## [Task statement]
Give the total of lines holding the word "processing" in the records below, and nothing else.
____________
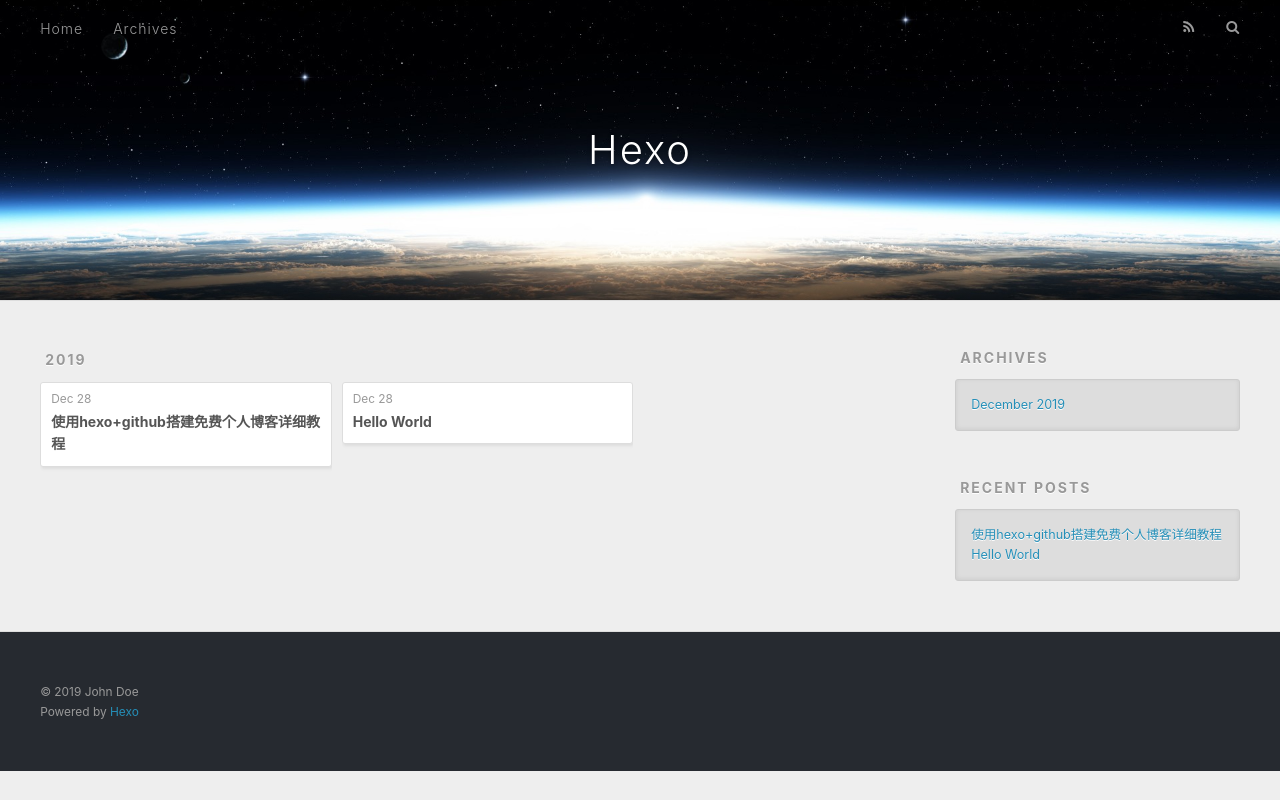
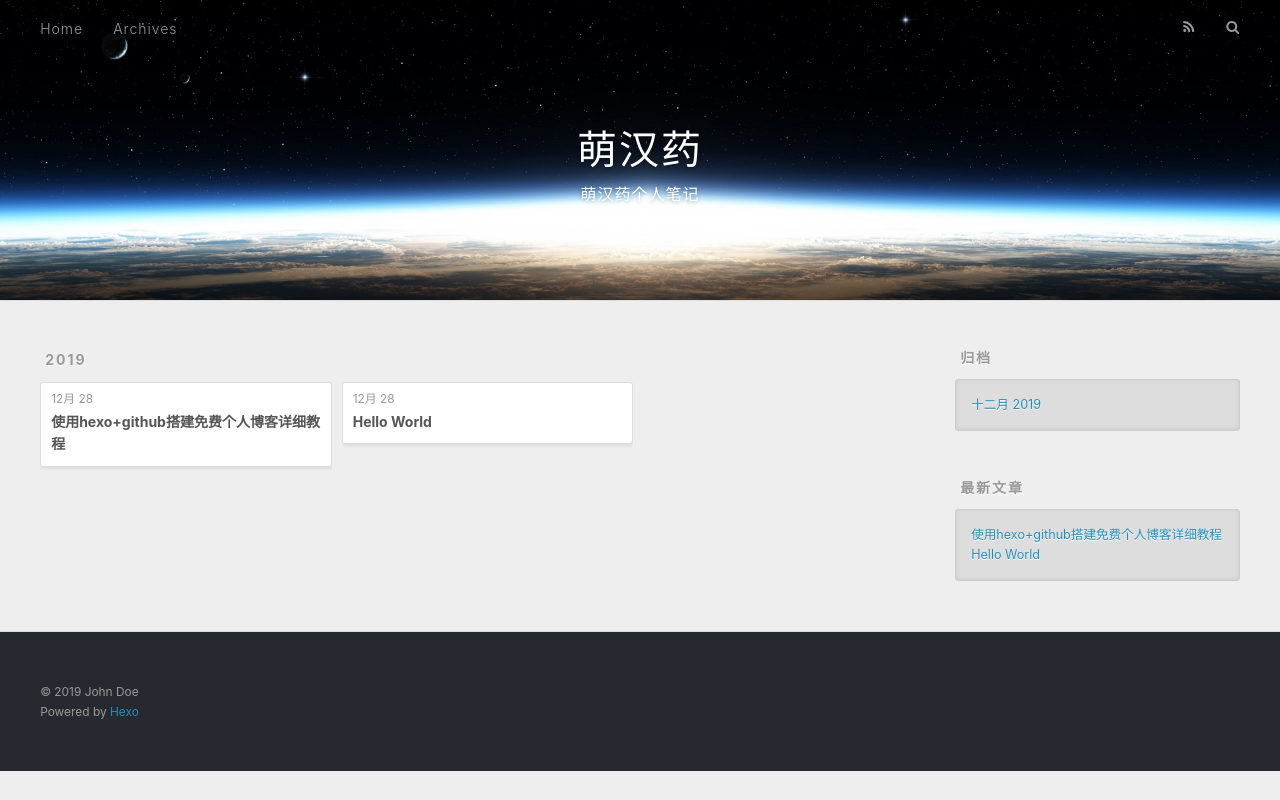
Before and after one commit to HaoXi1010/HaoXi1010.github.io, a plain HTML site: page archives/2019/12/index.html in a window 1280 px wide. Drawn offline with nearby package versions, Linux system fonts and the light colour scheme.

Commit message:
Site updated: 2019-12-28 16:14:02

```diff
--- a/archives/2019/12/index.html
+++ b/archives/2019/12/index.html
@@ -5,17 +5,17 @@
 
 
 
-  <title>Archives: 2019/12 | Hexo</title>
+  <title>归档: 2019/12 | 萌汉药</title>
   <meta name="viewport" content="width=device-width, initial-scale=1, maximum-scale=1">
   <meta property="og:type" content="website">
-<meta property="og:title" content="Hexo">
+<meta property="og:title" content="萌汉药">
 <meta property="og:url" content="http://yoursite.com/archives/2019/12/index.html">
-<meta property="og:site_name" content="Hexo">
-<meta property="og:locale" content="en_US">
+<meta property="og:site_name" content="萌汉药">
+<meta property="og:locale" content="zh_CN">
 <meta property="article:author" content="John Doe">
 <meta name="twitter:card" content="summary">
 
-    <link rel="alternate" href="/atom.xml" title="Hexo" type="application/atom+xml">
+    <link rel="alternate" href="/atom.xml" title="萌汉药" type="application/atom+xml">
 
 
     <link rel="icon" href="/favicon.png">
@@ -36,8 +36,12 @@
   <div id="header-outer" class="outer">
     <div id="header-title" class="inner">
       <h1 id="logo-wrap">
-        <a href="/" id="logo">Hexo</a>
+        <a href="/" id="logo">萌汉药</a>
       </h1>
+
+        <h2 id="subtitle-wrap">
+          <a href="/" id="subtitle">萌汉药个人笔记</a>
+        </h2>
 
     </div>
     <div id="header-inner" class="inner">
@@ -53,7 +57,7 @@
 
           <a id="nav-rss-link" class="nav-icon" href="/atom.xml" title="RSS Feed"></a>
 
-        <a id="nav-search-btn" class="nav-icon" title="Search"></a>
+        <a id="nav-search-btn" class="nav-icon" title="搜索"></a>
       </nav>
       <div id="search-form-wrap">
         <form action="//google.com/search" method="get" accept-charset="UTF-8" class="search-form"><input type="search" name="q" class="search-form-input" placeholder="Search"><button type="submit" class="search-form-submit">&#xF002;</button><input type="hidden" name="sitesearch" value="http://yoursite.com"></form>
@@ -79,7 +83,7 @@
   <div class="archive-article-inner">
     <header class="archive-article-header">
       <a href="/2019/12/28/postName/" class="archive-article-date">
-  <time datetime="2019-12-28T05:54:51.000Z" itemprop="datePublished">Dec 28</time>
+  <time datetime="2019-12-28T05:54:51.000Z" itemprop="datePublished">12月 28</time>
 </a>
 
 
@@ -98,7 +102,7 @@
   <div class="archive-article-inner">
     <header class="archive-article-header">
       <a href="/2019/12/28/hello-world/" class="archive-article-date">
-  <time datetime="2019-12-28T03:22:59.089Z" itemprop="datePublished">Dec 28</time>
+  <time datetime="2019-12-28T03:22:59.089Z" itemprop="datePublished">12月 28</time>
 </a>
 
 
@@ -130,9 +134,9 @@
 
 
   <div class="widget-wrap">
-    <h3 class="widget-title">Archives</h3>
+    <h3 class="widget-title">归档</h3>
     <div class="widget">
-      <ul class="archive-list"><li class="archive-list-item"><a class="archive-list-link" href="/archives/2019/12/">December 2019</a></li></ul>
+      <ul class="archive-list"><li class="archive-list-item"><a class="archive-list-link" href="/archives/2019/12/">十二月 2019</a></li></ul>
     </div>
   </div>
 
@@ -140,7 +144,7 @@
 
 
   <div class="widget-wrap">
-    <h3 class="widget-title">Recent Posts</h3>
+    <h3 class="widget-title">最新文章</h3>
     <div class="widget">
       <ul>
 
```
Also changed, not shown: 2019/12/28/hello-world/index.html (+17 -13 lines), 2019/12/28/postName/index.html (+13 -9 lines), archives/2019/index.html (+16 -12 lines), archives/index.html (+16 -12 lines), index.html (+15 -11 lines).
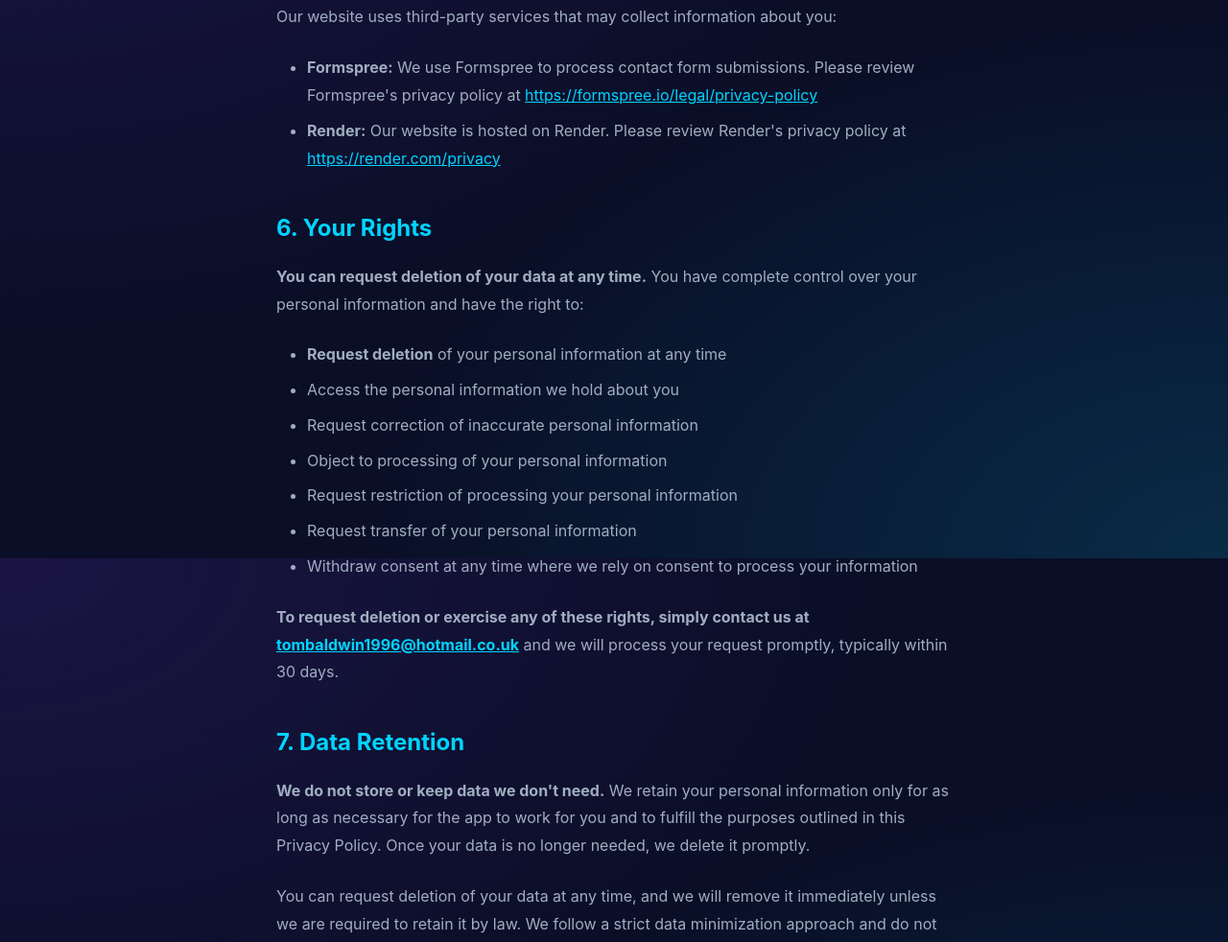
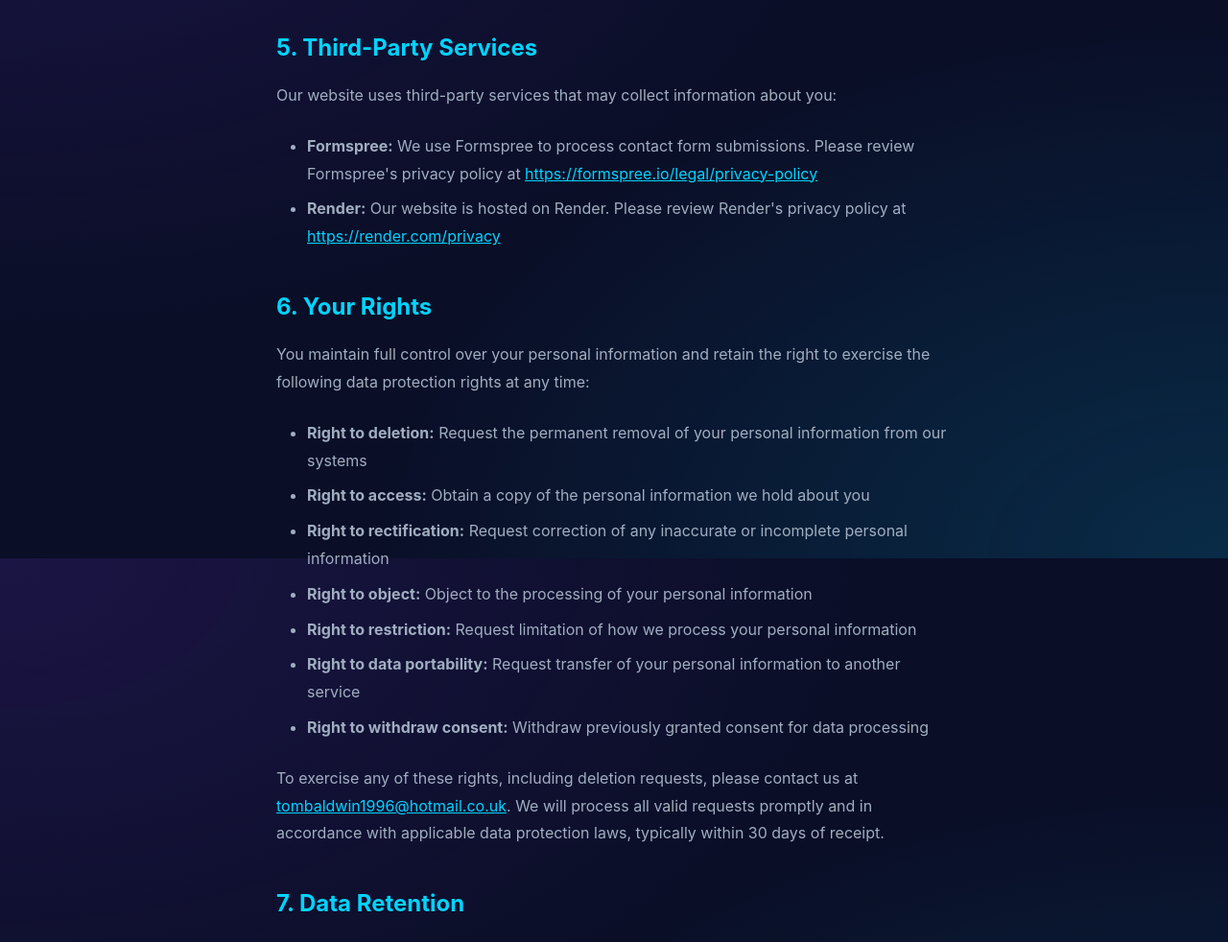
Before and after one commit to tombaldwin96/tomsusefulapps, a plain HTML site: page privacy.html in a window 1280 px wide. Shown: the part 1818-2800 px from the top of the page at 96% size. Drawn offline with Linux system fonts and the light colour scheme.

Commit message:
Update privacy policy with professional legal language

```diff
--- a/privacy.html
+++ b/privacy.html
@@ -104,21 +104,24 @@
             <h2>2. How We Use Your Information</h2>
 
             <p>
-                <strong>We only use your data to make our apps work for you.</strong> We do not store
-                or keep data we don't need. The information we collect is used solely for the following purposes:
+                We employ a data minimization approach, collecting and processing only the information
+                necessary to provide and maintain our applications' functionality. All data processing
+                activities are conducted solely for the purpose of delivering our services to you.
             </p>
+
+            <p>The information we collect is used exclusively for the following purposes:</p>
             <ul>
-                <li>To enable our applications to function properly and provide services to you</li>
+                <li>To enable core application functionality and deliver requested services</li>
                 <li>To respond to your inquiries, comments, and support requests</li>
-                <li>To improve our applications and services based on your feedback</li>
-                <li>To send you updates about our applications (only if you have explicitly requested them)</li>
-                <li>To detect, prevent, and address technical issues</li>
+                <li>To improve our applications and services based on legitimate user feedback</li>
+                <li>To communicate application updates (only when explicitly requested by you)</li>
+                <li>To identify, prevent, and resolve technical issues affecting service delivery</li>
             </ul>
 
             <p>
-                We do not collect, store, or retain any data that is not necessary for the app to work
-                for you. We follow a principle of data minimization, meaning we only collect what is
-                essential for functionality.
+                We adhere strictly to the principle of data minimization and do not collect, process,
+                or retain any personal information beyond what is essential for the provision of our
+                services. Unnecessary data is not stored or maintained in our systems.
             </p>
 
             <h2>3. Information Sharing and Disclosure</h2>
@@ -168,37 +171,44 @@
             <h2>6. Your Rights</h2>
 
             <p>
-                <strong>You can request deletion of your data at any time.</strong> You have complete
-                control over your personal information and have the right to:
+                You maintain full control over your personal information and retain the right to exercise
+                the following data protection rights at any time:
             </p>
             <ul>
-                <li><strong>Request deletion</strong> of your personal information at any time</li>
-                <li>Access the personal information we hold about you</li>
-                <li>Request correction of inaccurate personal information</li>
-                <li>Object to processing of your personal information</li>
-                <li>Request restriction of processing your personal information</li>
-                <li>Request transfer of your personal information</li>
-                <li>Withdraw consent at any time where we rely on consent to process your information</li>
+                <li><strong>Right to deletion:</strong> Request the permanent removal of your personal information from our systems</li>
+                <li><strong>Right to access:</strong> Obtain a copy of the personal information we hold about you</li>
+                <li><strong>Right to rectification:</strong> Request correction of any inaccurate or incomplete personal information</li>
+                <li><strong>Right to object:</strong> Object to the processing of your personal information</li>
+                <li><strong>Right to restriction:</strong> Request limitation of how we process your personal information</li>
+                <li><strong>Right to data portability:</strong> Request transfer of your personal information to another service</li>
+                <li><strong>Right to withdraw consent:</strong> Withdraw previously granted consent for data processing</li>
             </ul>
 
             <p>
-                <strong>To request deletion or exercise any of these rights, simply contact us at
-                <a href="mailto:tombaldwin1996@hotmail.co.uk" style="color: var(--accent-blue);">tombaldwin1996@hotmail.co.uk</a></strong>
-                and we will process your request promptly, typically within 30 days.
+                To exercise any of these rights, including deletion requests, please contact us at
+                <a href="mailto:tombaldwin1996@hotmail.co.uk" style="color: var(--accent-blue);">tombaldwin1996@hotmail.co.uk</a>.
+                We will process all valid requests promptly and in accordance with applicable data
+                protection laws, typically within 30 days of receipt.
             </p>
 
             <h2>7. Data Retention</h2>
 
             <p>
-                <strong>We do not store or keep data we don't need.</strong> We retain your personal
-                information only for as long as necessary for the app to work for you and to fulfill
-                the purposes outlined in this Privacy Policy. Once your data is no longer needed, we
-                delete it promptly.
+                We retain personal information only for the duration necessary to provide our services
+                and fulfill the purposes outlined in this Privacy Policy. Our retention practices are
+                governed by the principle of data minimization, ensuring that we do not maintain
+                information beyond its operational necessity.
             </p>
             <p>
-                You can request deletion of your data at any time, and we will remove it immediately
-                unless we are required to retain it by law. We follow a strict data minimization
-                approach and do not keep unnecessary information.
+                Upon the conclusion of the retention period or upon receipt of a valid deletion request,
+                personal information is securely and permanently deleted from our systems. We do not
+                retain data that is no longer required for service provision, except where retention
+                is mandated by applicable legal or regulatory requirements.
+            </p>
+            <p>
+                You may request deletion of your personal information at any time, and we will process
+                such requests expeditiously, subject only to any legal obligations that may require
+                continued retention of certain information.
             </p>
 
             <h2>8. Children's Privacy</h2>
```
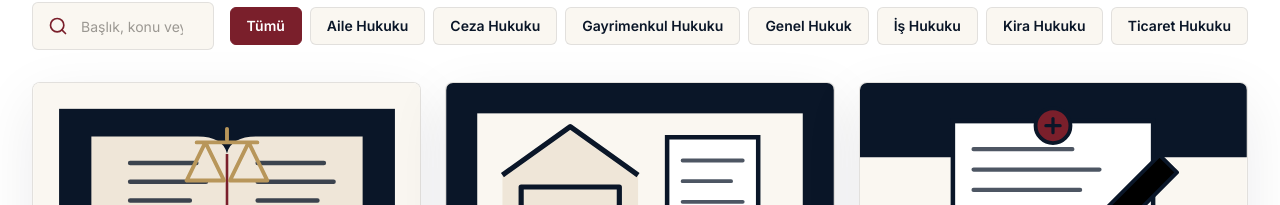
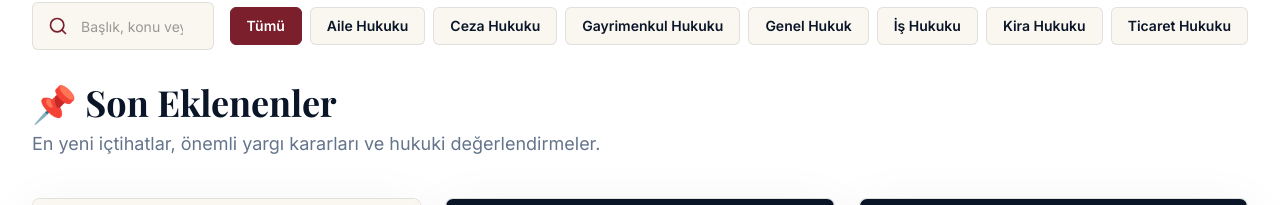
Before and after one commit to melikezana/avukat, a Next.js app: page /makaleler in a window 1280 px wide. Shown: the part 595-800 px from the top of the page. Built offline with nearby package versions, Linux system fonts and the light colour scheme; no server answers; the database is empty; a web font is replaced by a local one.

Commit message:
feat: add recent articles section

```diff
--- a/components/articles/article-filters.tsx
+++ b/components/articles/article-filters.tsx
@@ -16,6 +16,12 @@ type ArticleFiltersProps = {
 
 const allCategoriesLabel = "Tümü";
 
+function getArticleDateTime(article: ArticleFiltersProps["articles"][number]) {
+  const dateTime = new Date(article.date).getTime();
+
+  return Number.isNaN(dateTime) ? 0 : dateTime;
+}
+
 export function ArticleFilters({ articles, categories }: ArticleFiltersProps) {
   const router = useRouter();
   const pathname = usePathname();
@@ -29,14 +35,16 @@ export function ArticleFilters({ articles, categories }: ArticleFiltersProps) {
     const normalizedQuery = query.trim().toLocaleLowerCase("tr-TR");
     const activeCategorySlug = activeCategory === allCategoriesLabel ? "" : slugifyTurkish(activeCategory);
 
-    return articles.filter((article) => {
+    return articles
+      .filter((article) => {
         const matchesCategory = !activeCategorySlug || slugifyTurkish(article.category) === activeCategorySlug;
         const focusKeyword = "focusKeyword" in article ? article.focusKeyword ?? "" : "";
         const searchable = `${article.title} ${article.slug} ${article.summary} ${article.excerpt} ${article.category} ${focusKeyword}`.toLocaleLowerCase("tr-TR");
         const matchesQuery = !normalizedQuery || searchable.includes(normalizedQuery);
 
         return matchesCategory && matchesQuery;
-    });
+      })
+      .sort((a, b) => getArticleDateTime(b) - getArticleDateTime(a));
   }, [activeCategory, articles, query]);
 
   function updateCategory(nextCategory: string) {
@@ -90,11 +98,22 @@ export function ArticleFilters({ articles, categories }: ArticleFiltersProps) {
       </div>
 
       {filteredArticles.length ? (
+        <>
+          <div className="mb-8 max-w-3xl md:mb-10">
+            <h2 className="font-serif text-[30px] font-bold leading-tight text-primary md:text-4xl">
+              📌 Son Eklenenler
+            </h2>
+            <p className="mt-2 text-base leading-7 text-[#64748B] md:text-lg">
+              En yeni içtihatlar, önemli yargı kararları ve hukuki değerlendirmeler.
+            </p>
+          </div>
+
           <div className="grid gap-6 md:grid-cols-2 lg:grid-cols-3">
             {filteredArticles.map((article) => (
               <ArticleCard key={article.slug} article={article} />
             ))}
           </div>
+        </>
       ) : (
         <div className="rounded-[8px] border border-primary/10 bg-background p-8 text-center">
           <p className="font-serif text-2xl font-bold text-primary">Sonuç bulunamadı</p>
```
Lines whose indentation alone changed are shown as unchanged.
____________
## [Task solution]
6